== SUPPLIED DATA

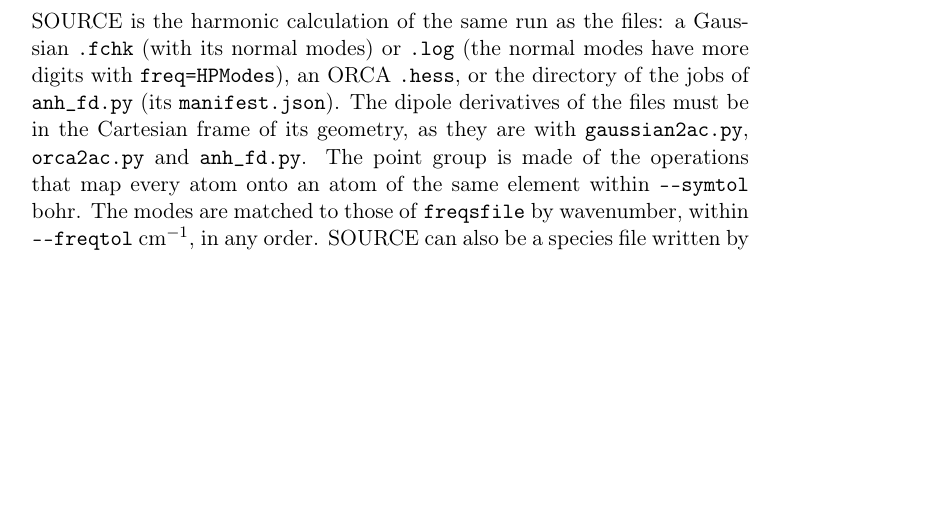
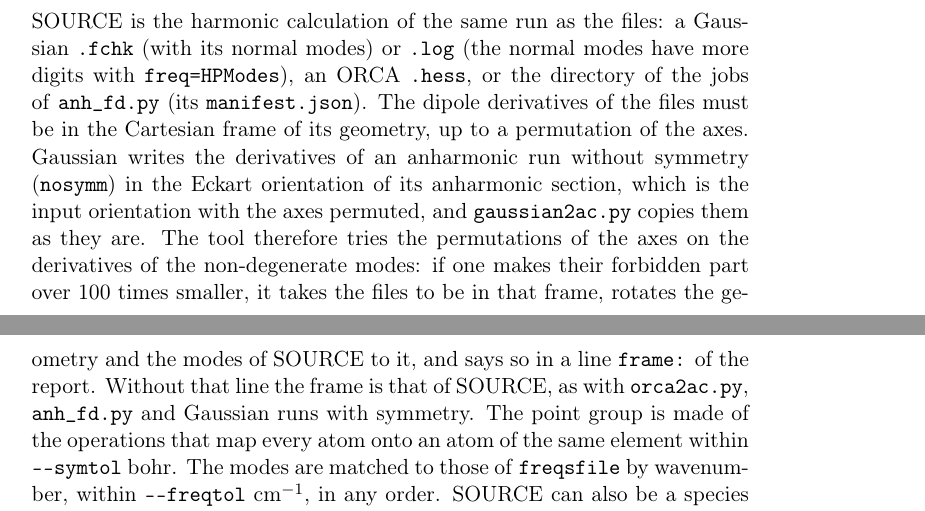
Before and after one commit to gmulas/AnharmoniCaOs-manual, a LaTeX document (manual.tex, which reads chapters/programs.tex): part of page 38 of 94 before the commit and two parts of pages 38 and 39 of 95 after it, the two joined at a grey line, cut so that both start at the same text, the shorter picture padded with empty space. Compiled offline with pdfLaTeX.

Commit message:
anh_symm.py: the frame of the dipole derivatives may have permuted axes
Gaussian anharmonic runs without symmetry write the dipole derivatives in
the Eckart orientation, the input orientation with the axes permuted;
anh_symm.py now finds that frame and says so in a 'frame:' line. Describe
it where the manual said the derivatives must be in the frame of SOURCE.
PDF builds (make pdf).

Co-Authored-By: Claude Opus 5.5 <noreply@anthropic.com>
Claude-Session: https://claude.ai/code/session_012Ty3xLiUJLDvVUdnJaCrFk

```diff
--- a/chapters/programs.tex
+++ b/chapters/programs.tex
@@ -910,8 +910,17 @@ Gaussian \file{.fchk} (with its normal modes) or \file{.log} (the normal
 modes have more digits with \texttt{freq=HPModes}), an ORCA \file{.hess},
 or the directory of the jobs of \prog{anh\_fd.py} (its
 \file{manifest.json}). The dipole derivatives of the files must be in the
-Cartesian frame of its geometry, as they are with \prog{gaussian2ac.py},
-\prog{orca2ac.py} and \prog{anh\_fd.py}. The point group is made of the
+Cartesian frame of its geometry, up to a permutation of the axes. Gaussian
+writes the derivatives of an anharmonic run without symmetry
+(\texttt{nosymm}) in the Eckart orientation of its anharmonic section,
+which is the input orientation with the axes permuted, and
+\prog{gaussian2ac.py} copies them as they are. The tool therefore tries
+the permutations of the axes on the derivatives of the non-degenerate
+modes: if one makes their forbidden part over 100 times smaller, it
+takes the files to be in that frame, rotates the geometry and the modes
+of SOURCE to it, and says so in a line \texttt{frame:} of the report.
+Without that line the frame is that of SOURCE, as with
+\prog{orca2ac.py}, \prog{anh\_fd.py} and Gaussian runs with symmetry. The point group is made of the
 operations that map every atom onto an atom of the same element within
 \texttt{-{}-symtol} bohr. The modes are matched to those of
 \file{freqsfile} by wavenumber, within \texttt{-{}-freqtol}~cm$^{-1}$, in
```
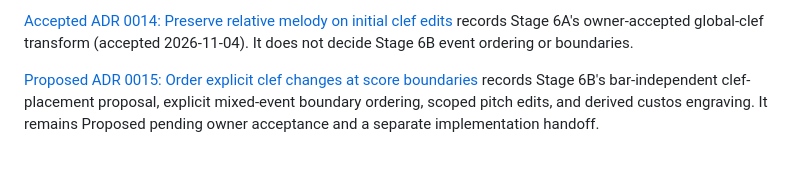
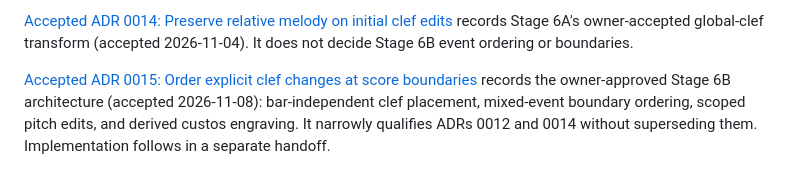
Before and after one commit to OceanOSdev/gregorian-chant-editor, a Markdown page: docs/adrs/README.md, the part around the change. Drawn GitHub-style.

Commit message:
docs: accept ADR 0015 for Stage 6B clef changes

```diff
--- a/docs/adrs/README.md
+++ b/docs/adrs/README.md
@@ -98,8 +98,8 @@ remains Accepted, narrowly qualified by ADR 0013.
 records Stage 6A's owner-accepted global-clef transform (accepted 2026-11-04).
 It does not decide Stage 6B event ordering or boundaries.
 
-[Proposed ADR 0015: Order explicit clef changes at score boundaries](0015-order-clef-changes-at-score-boundaries.md)
-records Stage 6B's bar-independent clef-placement proposal, explicit
-mixed-event boundary ordering, scoped pitch edits, and derived custos
-engraving. It remains Proposed pending owner acceptance and a separate
-implementation handoff.
+[Accepted ADR 0015: Order explicit clef changes at score boundaries](0015-order-clef-changes-at-score-boundaries.md)
+records the owner-approved Stage 6B architecture (accepted 2026-11-08):
+bar-independent clef placement, mixed-event boundary ordering, scoped pitch
+edits, and derived custos engraving. It narrowly qualifies ADRs 0012 and 0014
+without superseding them. Implementation follows in a separate handoff.
```
Also changed, not shown: docs/adrs/0015-order-clef-changes-at-score-boundaries.md (+20 -19 lines), docs/roadmap.md (+15 -14 lines).
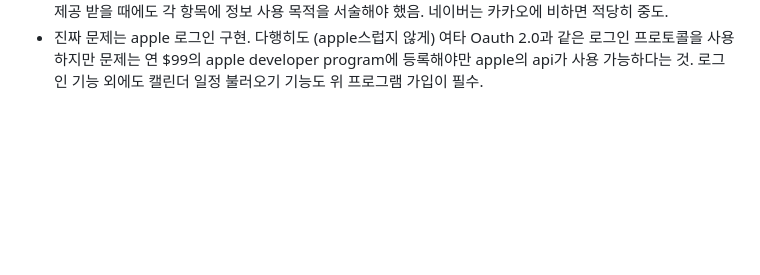
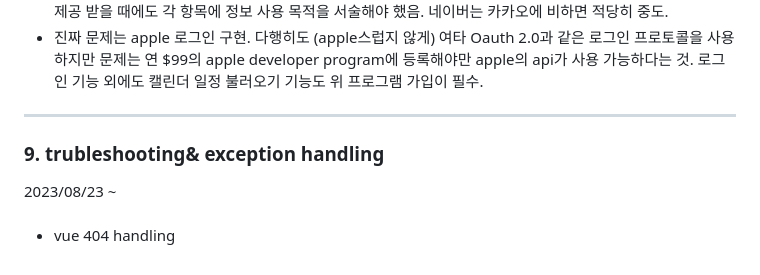
Before and after one commit to sungjun4403/fixadate, a Markdown page: log.md, the part around one of its changes. GitHub-like rendering; blank space fills up the shorter version.

```diff
--- a/log.md
+++ b/log.md
@@ -205,3 +205,12 @@ typ=JWT
  - kakao 로그인 구현 완료. 근데 restTemplate 송신 과정에서 dto to multiValueMap conversion이 원활하지 못했음. 이유 미상. google과 정확히 똑같이도 구현해보았으나 httpEntity로 포장해서 보내지 않으면 body로 실리지가 않았음 (no body 어쩌구 오류 발생)
  - 개발 번외로 kakao 로그인시 추출할 수 있는 유저 정보는 상당히 제한적인 편이였음. 정확하게는 추출 과정이 제한적. 구글 같은 경우는 유저 정보 수집을 안해서, 줄 정보가 없어서 제공을 못받았다면, kakao는 민감한 정보를 너무 많이 가지고 있어서 제한적으로 제공하는 느낌. (birth보다 연령대 사용을 권장하는 것부터가 개인정보에 민감해보임) 로그인 후 정보제공 동의 화면에서도 배포 후 심사를 받아야만 필수 제공을 받을 수 있음. 선택 제공 받을 때에도 각 항목에 정보 사용 목적을 서술해야 했음. 네이버는 카카오에 비하면 적당히 중도.
  - 진짜 문제는 apple 로그인 구현. 다행히도 (apple스럽지 않게) 여타 Oauth 2.0과 같은 로그인 프로토콜을 사용하지만 문제는 연 $99의 apple developer program에 등록해야만 apple의 api가 사용 가능하다는 것. 로그인 기능 외에도 캘린더 일정 불러오기 기능도 위 프로그램 가입이 필수.
+
+* * * *
+
+<h3>9. trubleshooting& exception handling</h3>
+2023/08/23 ~ <br/>
+
+<br/>
+
+- vue 404 handling
```
Also changed, not shown: other parts of log.md (+1 -1 lines).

====

■ **BRIEF**: Find the word "group" in the entries above and gather every line that holds it.

■ **ANSWER TO THIS TASK**:
-\prog{orca2ac.py} and \prog{anh\_fd.py}. The point group is made of the
+\prog{orca2ac.py}, \prog{anh\_fd.py} and Gaussian runs with symmetry. The point group is made of the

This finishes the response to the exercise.